She said Girod was very good at serving as chair. He had some different ideas, but they were good ideas and some are still in effect today.

“He was a great guy. I’m just positive he didn’t have an enemy in the world. He wanted to help you if you needed help,” she said.

Austin Rovenstine said he’s known Girod “forever.”

“My dad was in politics, so I was always around him,” Austin said. Girod got him started in politics by appointing him as vice precinct committeeman in 2012. “He gave me my first political office as vice committeeman for Harrison 1.”
Austin said Girod was a great uniter as chair. Girod was the party chair during all of the upheavals during the Tea Party movement and Girod was able to win approval of all of those involved in the Tea Party who initially were against him. Austin said Girod was “magnanimous and kind.”
“He was a friend and we will miss him,” Austin said.

Lynn Howie, who served on the Republican Central Committee with Girod and knew him for over 25 years, posted on her Facebook page, “What a great loss to Kosciusko County as former prosecutor, former GOP chair and more importantly friend to many, especially to me. … He will be missed. It leaves a big hole in my heart. He had become my theater, political and dinner buddy.”

Via Facebook Messenger, she also stated, “He was one of a kind and a true friend. Not many of those left in this world.”

She also talked about how he cared for his mother and sister until their deaths.

Indiana Secretary of State Diego Morales posted on his Facebook page, “Sidonia and I join the family and friends of Randy Girod in mourning his passing. Randy was an inspirational community leader, as well as the Kosciusko County Republican chair. He was a dear friend and will be greatly missed. While we grieve his loss, may we also rejoice in his heavenly reward.”

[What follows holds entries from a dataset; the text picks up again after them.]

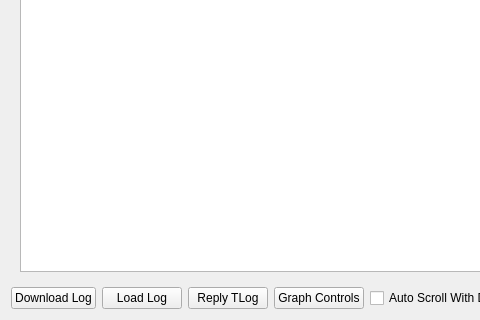
This is src/ui/AP2DataPlot2D.ui in ArduPilot/apm_planner as Qt 5 draws it before an edit; both pictures show x 0 to 480 and y 225 to 545 of the 1007 by 545 pixel window. The edited form follows.
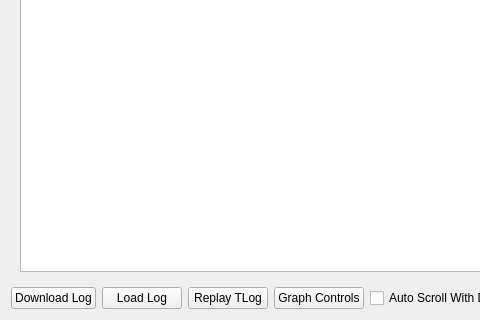
This is the edited form.

Commit message: Renamed a typo in TLogReplayLink, and changed so it now hides the connect button when replaying a log

Patch:
```diff
--- a/src/ui/AP2DataPlot2D.ui
+++ b/src/ui/AP2DataPlot2D.ui
@@ -123,7 +123,7 @@
        <item>
         <widget class="QPushButton" name="loadTLogButton">
          <property name="text">
-          <string>Reply TLog</string>
+          <string>Replay TLog</string>
          </property>
         </widget>
        </item>
```
The commit also changes 6 other files.
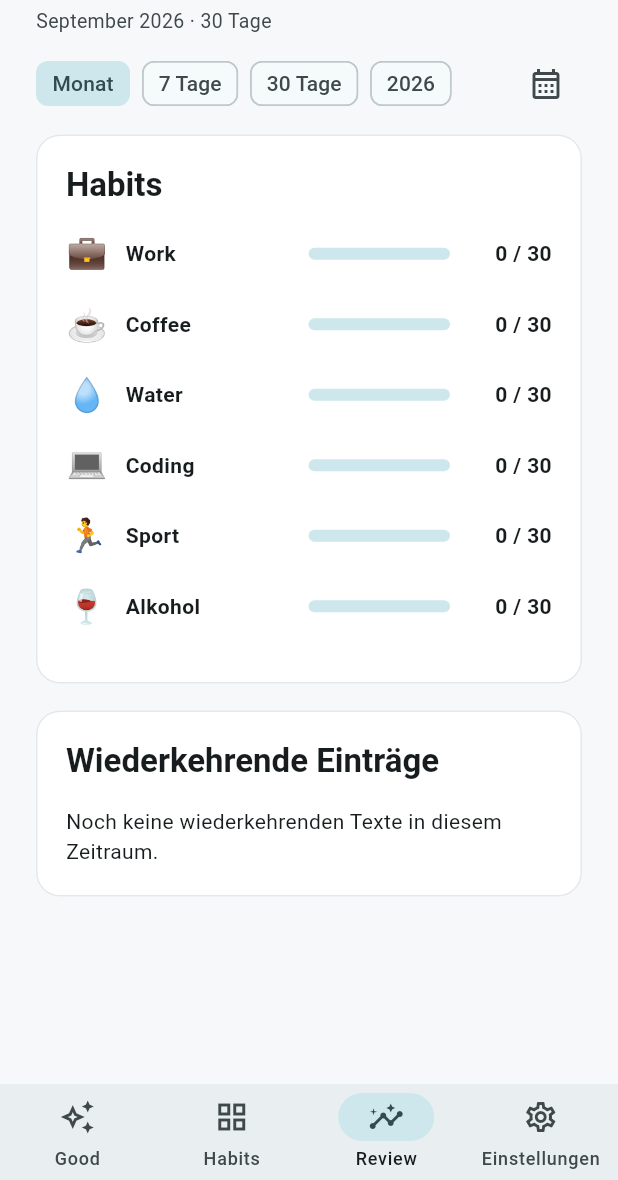
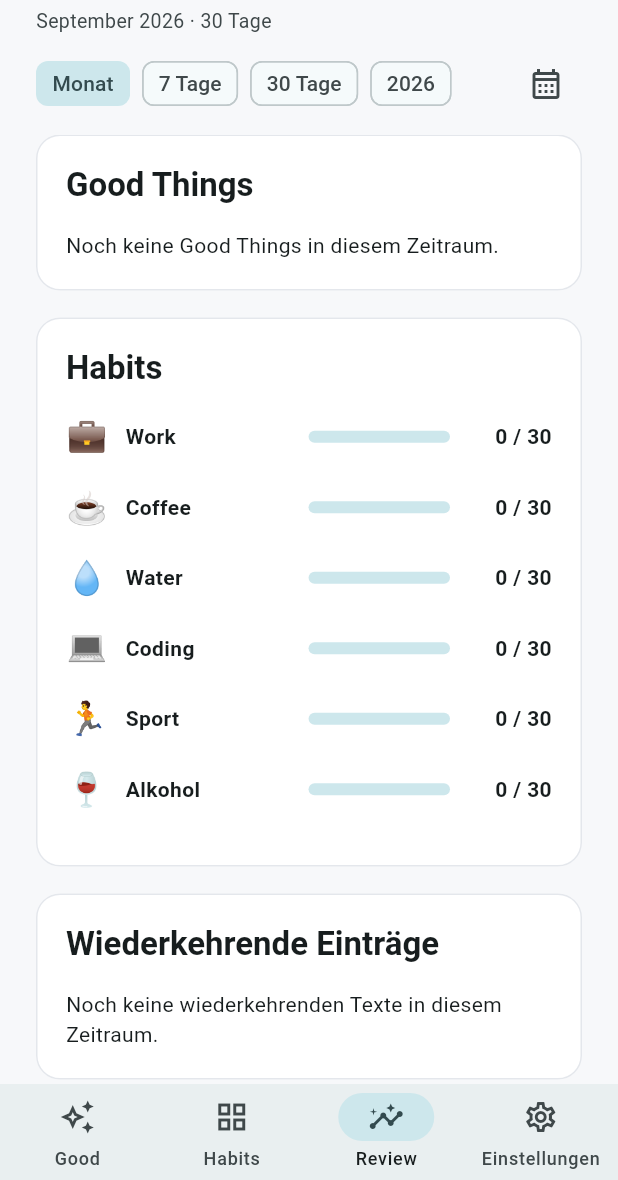
Before and after one commit to Rab2385/lighthouse_mini, a Flutter app: the screen it shows after launch, item 3 of the bottom bar chosen, on a phone screen of 412 x 824 dp, the part 56-1236 px from its top. Run offline on Flutter 3.47's test engine with Material 3 defaults, Android fonts, the phone set to English and light mode, and no system bars; our stand-ins replace file_picker, sembast, sembast_web; missing offline and left inert: dart:js_interop; Roboto replaces fonts that are missing (Arial).

Commit message:
Review: read back the period's Good Things and copy them as text (#20)
New first section on Review: every past Good Thing of the selected
range, newest day first and grouped by day, folded to the newest 5 days
with "Alle N anzeigen". "Als Text kopieren" puts a plain-text version on
the clipboard (goodThingsAsText, unit-tested in both languages).

Co-Authored-By: Claude Opus 5.5 <noreply@anthropic.com>
Claude-Session: https://claude.ai/code/session_01DA6vH9B5D4hUY1PfQgrie5

````diff
--- a/lib/l10n/app_strings.dart
+++ b/lib/l10n/app_strings.dart
@@ -192,6 +192,16 @@ class AppStrings {
   String get greetingEvening => _p('Guten Abend', 'Good evening');
   String get greetingNight => _p('Gute Nacht', 'Good night');
 
+  // ---- Review: Good Things ------------------------------------------
+  String get copyAsText => _p('Als Text kopieren', 'Copy as text');
+  String get copied => _p('Kopiert.', 'Copied.');
+  String get noGoodThingsInRange => _p(
+    'Noch keine Good Things in diesem Zeitraum.',
+    'No Good Things in this period yet.',
+  );
+  String showAll(int n) => _p('Alle $n anzeigen', 'Show all $n');
+  String get showLess => _p('Weniger anzeigen', 'Show less');
+
   // ---- Backup ------------------------------------------------------
   String get backup => 'Backup';
   String get backupText => _p(
@@ -313,6 +323,15 @@ class AppStrings {
       ? const ['Mon', 'Tue', 'Wed', 'Thu', 'Fri', 'Sat', 'Sun']
       : const ['Mo', 'Di', 'Mi', 'Do', 'Fr', 'Sa', 'So'];
 
+  /// "Di., 29.09." / "Tue, 09/29" — a day without its year.
+  String dayLabel(DateTime date) {
+    String two(int v) => v.toString().padLeft(2, '0');
+    final weekday = weekdaysShort[date.weekday - 1];
+    return _en
+        ? '$weekday, ${two(date.month)}/${two(date.day)}'
+        : '$weekday., ${two(date.day)}.${two(date.month)}.';
+  }
+
   String formatDate(DateTime date) {
     String two(int v) => v.toString().padLeft(2, '0');
     return _en
--- a/lib/pages/review_page.dart
+++ b/lib/pages/review_page.dart
@@ -1,8 +1,10 @@
 import 'package:flutter/material.dart';
+import 'package:flutter/services.dart';
 
 import '../l10n/app_strings.dart';
 import '../models/good_thing.dart';
 import '../state/lighthouse_controller.dart';
+import '../util/review_text.dart';
 import '../widgets/page_title.dart';
 
 enum _RangePreset { thisMonth, last7Days, last30Days, thisYear, custom }
@@ -155,6 +157,12 @@ class _ReviewPageState extends State<ReviewPage> {
 
         final recurring = _recurringEntries(entries);
 
+        // Reading back is about what already happened; Ahead entries stay on
+        // the Good Things page.
+        final pastEntries = entries
+            .where((entry) => !entry.date.isAfter(today))
+            .toList();
+
         final strings = _strings;
 
         return Column(
@@ -174,6 +182,12 @@ class _ReviewPageState extends State<ReviewPage> {
                 child: Column(
                   crossAxisAlignment: CrossAxisAlignment.start,
                   children: [
+                    _GoodThingsSection(
+                      strings: strings,
+                      entries: pastEntries,
+                      periodLabel: _formatRange(_range),
+                    ),
+                    const SizedBox(height: 18),
                     _SectionCard(
                       title: strings.habits,
                       child: controller.activeHabits.isEmpty
@@ -386,11 +400,131 @@ class _PresetChip extends StatelessWidget {
   }
 }
 
+/// Every Good Thing of the period to read back, grouped by day, with a
+/// "copy as text" action. Long periods start folded to the newest days.
+class _GoodThingsSection extends StatefulWidget {
+  const _GoodThingsSection({
+    required this.strings,
+    required this.entries,
+    required this.periodLabel,
+  });
+
+  final AppStrings strings;
+  final List<GoodThing> entries;
+  final String periodLabel;
+
+  @override
+  State<_GoodThingsSection> createState() => _GoodThingsSectionState();
+}
+
+class _GoodThingsSectionState extends State<_GoodThingsSection> {
+  static const int _foldedDays = 5;
+
+  bool _expanded = false;
+
+  Future<void> _copy() async {
+    final messenger = ScaffoldMessenger.of(context);
+    final text = goodThingsAsText(
+      periodLabel: widget.periodLabel,
+      entries: widget.entries,
+      strings: widget.strings,
+    );
+
+    await Clipboard.setData(ClipboardData(text: text));
+    messenger.hideCurrentSnackBar();
+    messenger.showSnackBar(SnackBar(content: Text(widget.strings.copied)));
+  }
+
+  @override
+  Widget build(BuildContext context) {
+    final strings = widget.strings;
+    final colorScheme = Theme.of(context).colorScheme;
+
+    final days = <DateTime, List<GoodThing>>{};
+    for (final entry in newestDayFirst(widget.entries)) {
+      days.putIfAbsent(entry.date, () => []).add(entry);
+    }
+
+    final visibleDays = _expanded
+        ? days.entries.toList()
+        : days.entries.take(_foldedDays).toList();
+
+    return _SectionCard(
+      title: strings.goodThings,
+      count: widget.entries.isEmpty ? null : widget.entries.length,
+      action: widget.entries.isEmpty
+          ? null
+          : TextButton.icon(
+              onPressed: _copy,
+              icon: const Icon(Icons.copy_outlined, size: 18),
+              label: Text(strings.copyAsText),
+            ),
+      child: widget.entries.isEmpty
+          ? Text(strings.noGoodThingsInRange)
+          : Column(
+              crossAxisAlignment: CrossAxisAlignment.start,
+              children: [
+                for (final day in visibleDays) ...[
+                  Padding(
+                    padding: const EdgeInsets.only(top: 4, bottom: 4),
+                    child: Text(
+                      strings.dayLabel(day.key),
+                      style: TextStyle(
+                        fontSize: 12,
+                        fontWeight: FontWeight.w700,
+                        color: colorScheme.onSurfaceVariant,
+                      ),
+                    ),
+                  ),
+                  for (final entry in day.value)
+                    Padding(
+                      padding: const EdgeInsets.only(left: 2, bottom: 6),
+                      child: Row(
+                        crossAxisAlignment: CrossAxisAlignment.start,
+                        children: [
+                          Text(
+                            '·  ',
+                            style: TextStyle(color: colorScheme.primary),
+                          ),
+                          Expanded(child: Text(entry.text)),
+                        ],
+                      ),
+                    ),
+                  const SizedBox(height: 6),
+                ],
+                if (days.length > _foldedDays)
+                  Center(
+                    child: TextButton(
+                      onPressed: () => setState(() => _expanded = !_expanded),
+                      child: Text(
+                        _expanded
+                            ? strings.showLess
+                            : strings.showAll(widget.entries.length),
+                      ),
+                    ),
+                  ),
+              ],
+            ),
+    );
+  }
+}
+
 class _SectionCard extends StatelessWidget {
-  const _SectionCard({required this.title, required this.child});
+  const _SectionCard({
+    required this.title,
+    required this.child,
+    this.count,
+    this.action,
+  });
 
   final String title;
   final Widget child;
+
+  /// Shown faintly after the title.
+  final int? count;
+
+  /// Right-aligned next to the title.
+  final Widget? action;
 
   @override
   Widget build(BuildContext context) {
@@ -400,11 +534,32 @@ class _SectionCard extends StatelessWidget {
         child: Column(
           crossAxisAlignment: CrossAxisAlignment.start,
           children: [
-            Text(
-              title,
-              style: Theme.of(
-                context,
-              ).textTheme.titleLarge?.copyWith(fontWeight: FontWeight.w700),
+            Row(
+              children: [
+                Expanded(
+                  child: Text.rich(
+                    TextSpan(
+                      text: title,
+                      children: [
+                        if (count != null)
+                          TextSpan(
+                            text: '  $count',
+                            style: TextStyle(
+                              fontWeight: FontWeight.w400,
+                              color: Theme.of(
+                                context,
+                              ).colorScheme.onSurfaceVariant,
+                            ),
+                          ),
+                      ],
+                    ),
+                    style: Theme.of(context).textTheme.titleLarge?.copyWith(
+                      fontWeight: FontWeight.w700,
+                    ),
+                  ),
+                ),
+                ?action,
+              ],
             ),
             const SizedBox(height: 16),
             child,
--- /dev/null
+++ b/lib/util/review_text.dart
@@ -0,0 +1,32 @@
+import '../l10n/app_strings.dart';
+import '../models/good_thing.dart';
+
+/// Good Things of a period as plain text, one line per entry, newest day
+/// first — for pasting into a note, a letter or a message.
+///
+/// ```
+/// Good Things · September 2026
+/// Di., 29.09. – Sonnenuntergang am Fluss
+/// So., 27.09. – Lange mit Papa telefoniert
+/// ```
+String goodThingsAsText({
+  required String periodLabel,
+  required List<GoodThing> entries,
+  required AppStrings strings,
+}) {
+  final lines = [
+    '${strings.goodThings} · $periodLabel',
+    for (final entry in newestDayFirst(entries))
+      '${strings.dayLabel(entry.date)} – ${entry.text}',
+  ];
+
+  return lines.join('\n');
+}
+
+/// Newest day first; within a day in the order they were written.
+List<GoodThing> newestDayFirst(List<GoodThing> entries) {
+  return [...entries]..sort((a, b) {
+    final byDay = b.date.compareTo(a.date);
+    return byDay != 0 ? byDay : a.createdAt.compareTo(b.createdAt);
+  });
+}
````
Also changed, not shown: 1 other file.
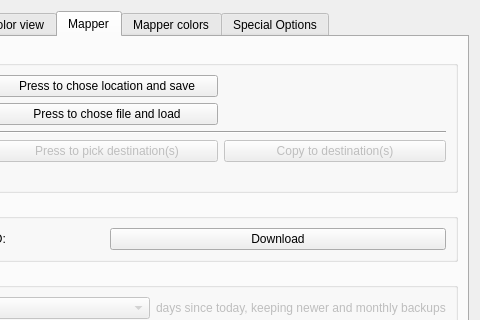
Old version of the form src/ui/profile_preferences.ui in the repository Mudlet/Mudlet; both pictures show x 266 to 746 and y 0 to 320 of the 746 by 596 pixel window.
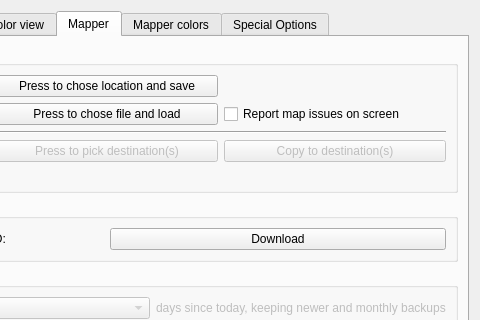
New version of the form. The open tabs and pages were chosen to show the change. Icons and pictures are not drawn.

```diff
--- a/src/ui/profile_preferences.ui
+++ b/src/ui/profile_preferences.ui
@@ -1522,6 +1522,16 @@
             </property>
            </widget>
           </item>
+          <item row="1" column="2">
+           <widget class="QCheckBox" name="checkBox_reportMapIssuesOnScreen">
+            <property name="toolTip">
+             <string>&lt;html&gt;&lt;head/&gt;&lt;body&gt;&lt;p&gt;Mudlet now does some sanity checking and repairing to clean up issues that may have arisen in previous version due to faulty code or badly documented commands.&lt;/p&gt;&lt;p&gt;However if significant problems are found the report can be quite extensive, particular for larger maps. In order to reduce the amount of on-screen messages this option (if not set) will cause most of the text to not be displayed - except for a suggestion to review the '&lt;b&gt;&lt;i&gt;./log/errors.txt&lt;/i&gt;&lt;/b&gt;' file in the specific profile's directory which will contain the equivelent details and can be referred to if other manual changes are felt necessary.&lt;/p&gt;&lt;p&gt;&lt;i&gt;This file is appended to and each report it contains should be date and time stamped and (unlike the on-screen version that reports issues as they occur) is sorted so that issues specific to a particular map area or room are collected in one part in each report.&lt;/i&gt;&lt;/p&gt;&lt;/body&gt;&lt;/html&gt;</string>
+            </property>
+            <property name="text">
+             <string>Report map issues on screen</string>
+            </property>
+           </widget>
+          </item>
          </layout>
         </widget>
        </item>
```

On the Kosciusko County Republican Party Facebook page, they posted, “We are deeply saddened to learn of the passing of our former chairman, Randy Girod. Randy served as our prosecuting attorney from 1991 to 1995, as our Republican chairman from 2009 to 2016, and he spent many years on our county election board. He was a greatly respected public servant and a greatly loved friend. He will be dearly missed.”